▶ To do
The answer must be a single number, namely how many lines in the entries below contain the string "韩国队排名滑至第".

▶ Listed entries
Start of Block

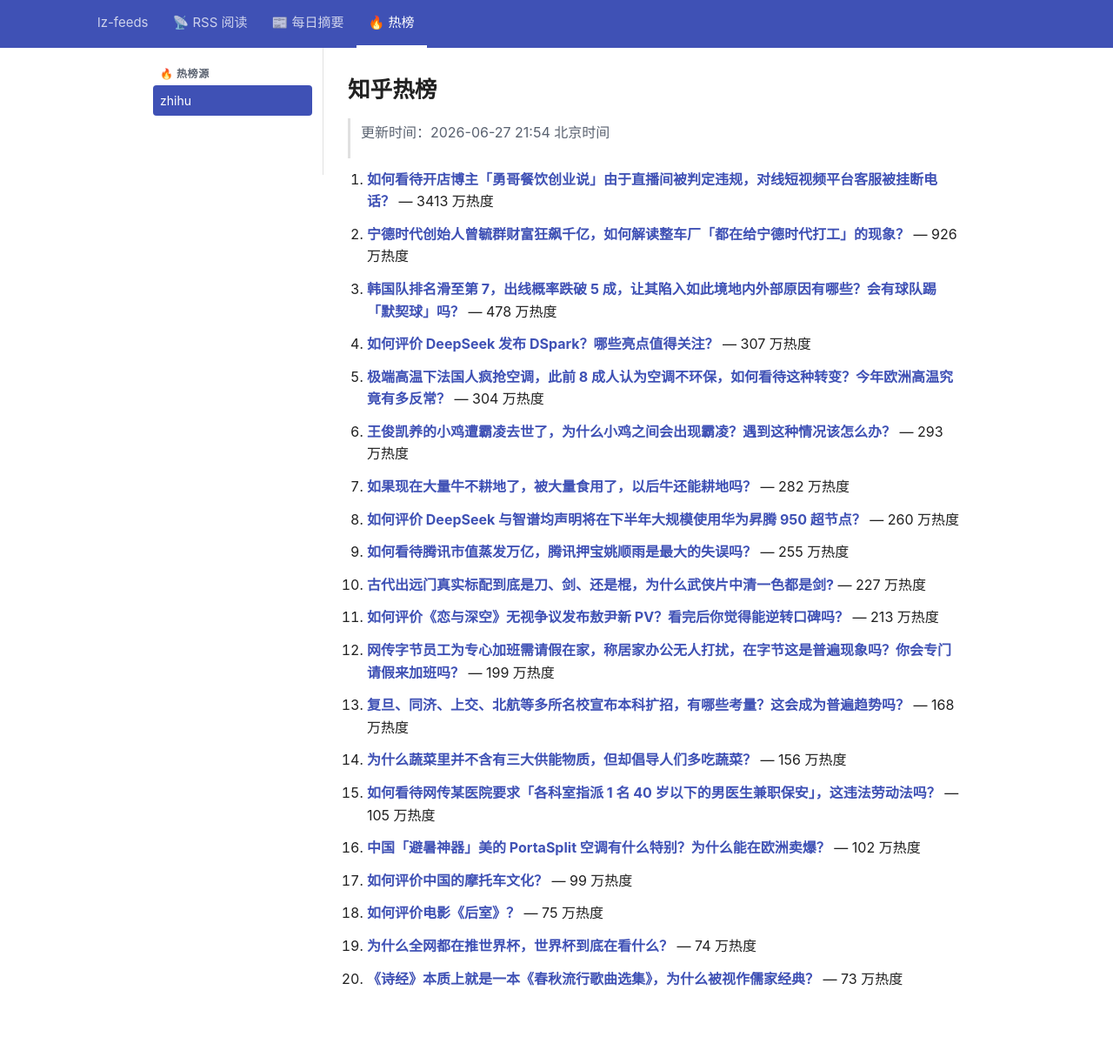
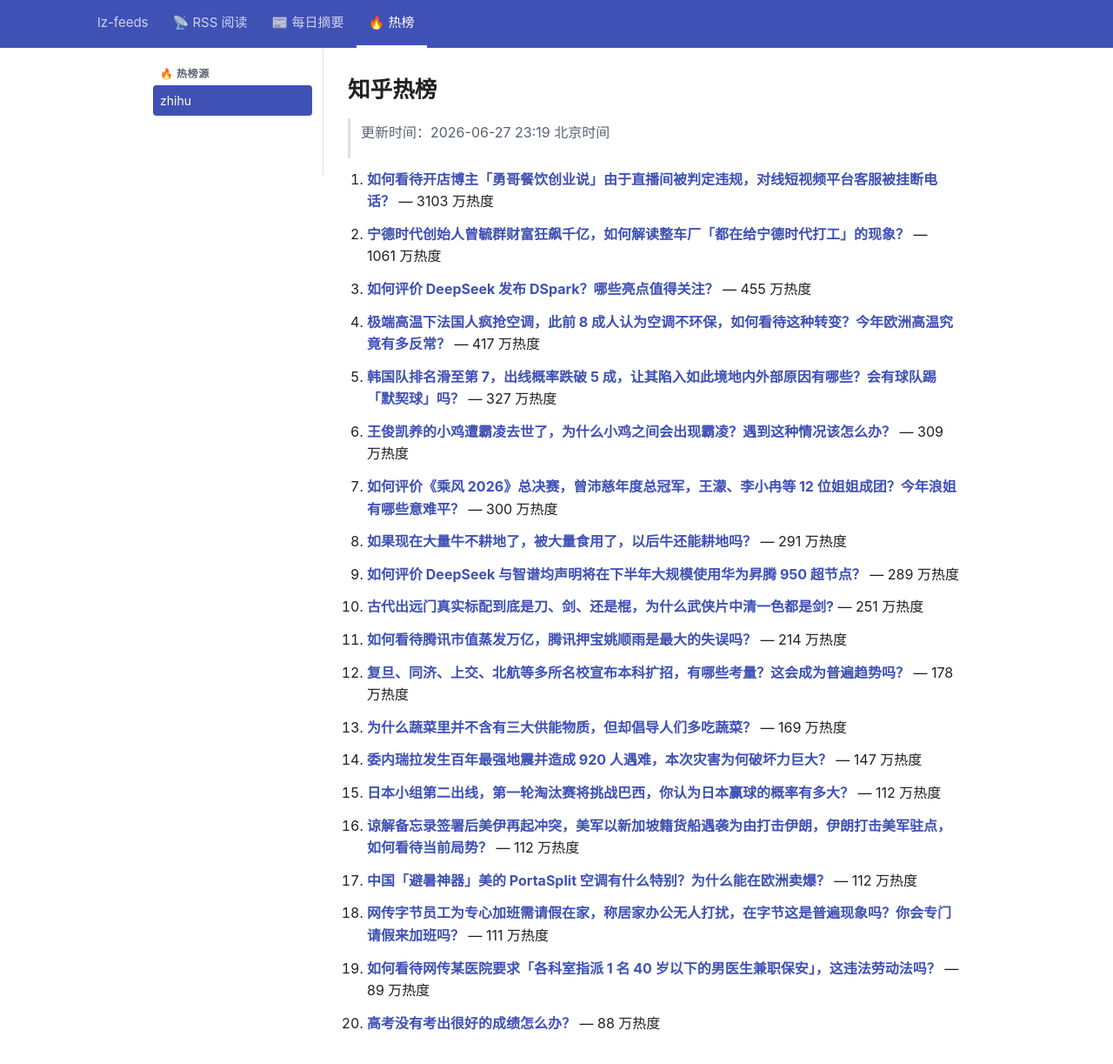
Before and after one commit to lizhang0101/lz-feeds, a Jekyll site: the page built from _hotlist/zhihu.md, in a window 1280 px wide and 1253 px high. Shown: the top 1223 px of the window at 87% size. Built offline with Jekyll 4.4.1, drawn with Linux system fonts in a browser that asks for light colours.

Commit message:
hotlist: 2026-06-27T15:19Z

```diff
--- a/_hotlist/zhihu.md
+++ b/_hotlist/zhihu.md
@@ -1,48 +1,48 @@
 ---
-updated: 2026-06-27 21:54 北京时间
+updated: 2026-06-27 23:19 北京时间
 count: 20
 ---
 
 # 知乎热榜
 
-> 更新时间：2026-06-27 21:54 北京时间
+> 更新时间：2026-06-27 23:19 北京时间
 
-1. **[如何看待开店博主「勇哥餐饮创业说」由于直播间被判定违规，对线短视频平台客服被挂断电话？](https://www.zhihu.com/question/2054090943784133053)** — 3413 万热度
+1. **[如何看待开店博主「勇哥餐饮创业说」由于直播间被判定违规，对线短视频平台客服被挂断电话？](https://www.zhihu.com/question/2054090943784133053)** — 3103 万热度
 
-2. **[宁德时代创始人曾毓群财富狂飙千亿，如何解读整车厂「都在给宁德时代打工」的现象？](https://www.zhihu.com/question/2053712124153696318)** — 926 万热度
+2. **[宁德时代创始人曾毓群财富狂飙千亿，如何解读整车厂「都在给宁德时代打工」的现象？](https://www.zhihu.com/question/2053712124153696318)** — 1061 万热度
 
-3. **[韩国队排名滑至第 7，出线概率跌破 5 成，让其陷入如此境地内外部原因有哪些？会有球队踢「默契球」吗？](https://www.zhihu.com/question/2054113108080026604)** — 478 万热度
+3. **[如何评价 DeepSeek 发布 DSpark？哪些亮点值得关注？](https://www.zhihu.com/question/2054255700407055156)** — 455 万热度
 
-4. **[如何评价 DeepSeek 发布 DSpark？哪些亮点值得关注？](https://www.zhihu.com/question/2054255700407055156)** — 307 万热度
+4. **[极端高温下法国人疯抢空调，此前 8 成人认为空调不环保，如何看待这种转变？今年欧洲高温究竟有多反常？](https://www.zhihu.com/question/2054168303250007375)** — 417 万热度
 
-5. **[极端高温下法国人疯抢空调，此前 8 成人认为空调不环保，如何看待这种转变？今年欧洲高温究竟有多反常？](https://www.zhihu.com/question/2054168303250007375)** — 304 万热度
+5. **[韩国队排名滑至第 7，出线概率跌破 5 成，让其陷入如此境地内外部原因有哪些？会有球队踢「默契球」吗？](https://www.zhihu.com/question/2054113108080026604)** — 327 万热度
 
-6. **[王俊凯养的小鸡遭霸凌去世了，为什么小鸡之间会出现霸凌？遇到这种情况该怎么办？](https://www.zhihu.com/question/2053894059387610925)** — 293 万热度
+6. **[王俊凯养的小鸡遭霸凌去世了，为什么小鸡之间会出现霸凌？遇到这种情况该怎么办？](https://www.zhihu.com/question/2053894059387610925)** — 309 万热度
 
-7. **[如果现在大量牛不耕地了，被大量食用了，以后牛还能耕地吗？](https://www.zhihu.com/question/2052472666637050066)** — 282 万热度
+7. **[如何评价《乘风 2026》总决赛，曾沛慈年度总冠军，王濛、李小冉等 12 位姐姐成团？今年浪姐有哪些意难平？](https://www.zhihu.com/question/2054306226012254359)** — 300 万热度
 
-8. **[如何评价 DeepSeek 与智谱均声明将在下半年大规模使用华为昇腾 950 超节点？](https://www.zhihu.com/question/2050591443664779181)** — 260 万热度
+8. **[如果现在大量牛不耕地了，被大量食用了，以后牛还能耕地吗？](https://www.zhihu.com/question/2052472666637050066)** — 291 万热度
 
-9. **[如何看待腾讯市值蒸发万亿，腾讯押宝姚顺雨是最大的失误吗？](https://www.zhihu.com/question/2053153048579594094)** — 255 万热度
+9. **[如何评价 DeepSeek 与智谱均声明将在下半年大规模使用华为昇腾 950 超节点？](https://www.zhihu.com/question/2050591443664779181)** — 289 万热度
 
-10. **[古代出远门真实标配到底是刀、剑、还是棍，为什么武侠片中清一色都是剑?](https://www.zhihu.com/question/6293223778)** — 227 万热度
+10. **[古代出远门真实标配到底是刀、剑、还是棍，为什么武侠片中清一色都是剑?](https://www.zhihu.com/question/6293223778)** — 251 万热度
 
-11. **[如何评价《恋与深空》无视争议发布敖尹新 PV？看完后你觉得能逆转口碑吗？](https://www.zhihu.com/question/2053843444007527814)** — 213 万热度
+11. **[如何看待腾讯市值蒸发万亿，腾讯押宝姚顺雨是最大的失误吗？](https://www.zhihu.com/question/2053153048579594094)** — 214 万热度
 
-12. **[网传字节员工为专心加班需请假在家，称居家办公无人打扰，在字节这是普遍现象吗？你会专门请假来加班吗？](https://www.zhihu.com/question/2053888577218372923)** — 199 万热度
+12. **[复旦、同济、上交、北航等多所名校宣布本科扩招，有哪些考量？这会成为普遍趋势吗？](https://www.zhihu.com/question/2049979083467880201)** — 178 万热度
 
-13. **[复旦、同济、上交、北航等多所名校宣布本科扩招，有哪些考量？这会成为普遍趋势吗？](https://www.zhihu.com/question/2049979083467880201)** — 168 万热度
+13. **[为什么蔬菜里并不含有三大供能物质，但却倡导人们多吃蔬菜？](https://www.zhihu.com/question/363302049)** — 169 万热度
 
-14. **[为什么蔬菜里并不含有三大供能物质，但却倡导人们多吃蔬菜？](https://www.zhihu.com/question/363302049)** — 156 万热度
+14. **[委内瑞拉发生百年最强地震并造成 920 人遇难，本次灾害为何破坏力巨大？](https://www.zhihu.com/question/2053778417024340082)** — 147 万热度
 
-15. **[如何看待网传某医院要求「各科室指派 1 名 40 岁以下的男医生兼职保安」，这违法劳动法吗？](https://www.zhihu.com/question/2053899208265053274)** — 105 万热度
+15. **[日本小组第二出线，第一轮淘汰赛将挑战巴西，你认为日本赢球的概率有多大？](https://www.zhihu.com/question/2053776961428885843)** — 112 万热度
 
-16. **[中国「避暑神器」美的 PortaSplit 空调有什么特别？为什么能在欧洲卖爆？](https://www.zhihu.com/question/2053913023874430201)** — 102 万热度
+16. **[谅解备忘录签署后美伊再起冲突，美军以新加坡籍货船遇袭为由打击伊朗，伊朗打击美军驻点，如何看待当前局势？](https://www.zhihu.com/question/2054137162698957150)** — 112 万热度
 
-17. **[如何评价中国的摩托车文化？](https://www.zhihu.com/question/357134927)** — 99 万热度
+17. **[中国「避暑神器」美的 PortaSplit 空调有什么特别？为什么能在欧洲卖爆？](https://www.zhihu.com/question/2053913023874430201)** — 112 万热度
 
-18. **[如何评价电影《后室》？](https://www.zhihu.com/question/2053629300969059817)** — 75 万热度
+18. **[网传字节员工为专心加班需请假在家，称居家办公无人打扰，在字节这是普遍现象吗？你会专门请假来加班吗？](https://www.zhihu.com/question/2053888577218372923)** — 111 万热度
 
-19. **[为什么全网都在推世界杯，世界杯到底在看什么？](https://www.zhihu.com/question/567962973)** — 74 万热度
+19. **[如何看待网传某医院要求「各科室指派 1 名 40 岁以下的男医生兼职保安」，这违法劳动法吗？](https://www.zhihu.com/question/2053899208265053274)** — 89 万热度
 
-20. **[《诗经》本质上就是一本《春秋流行歌曲选集》，为什么被视作儒家经典？](https://www.zhihu.com/question/1896931501800679169)** — 73 万热度
+20. **[高考没有考出很好的成绩怎么办？](https://www.zhihu.com/question/2053466684804044254)** — 88 万热度
```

End of Block

▶ Answer to this problem
2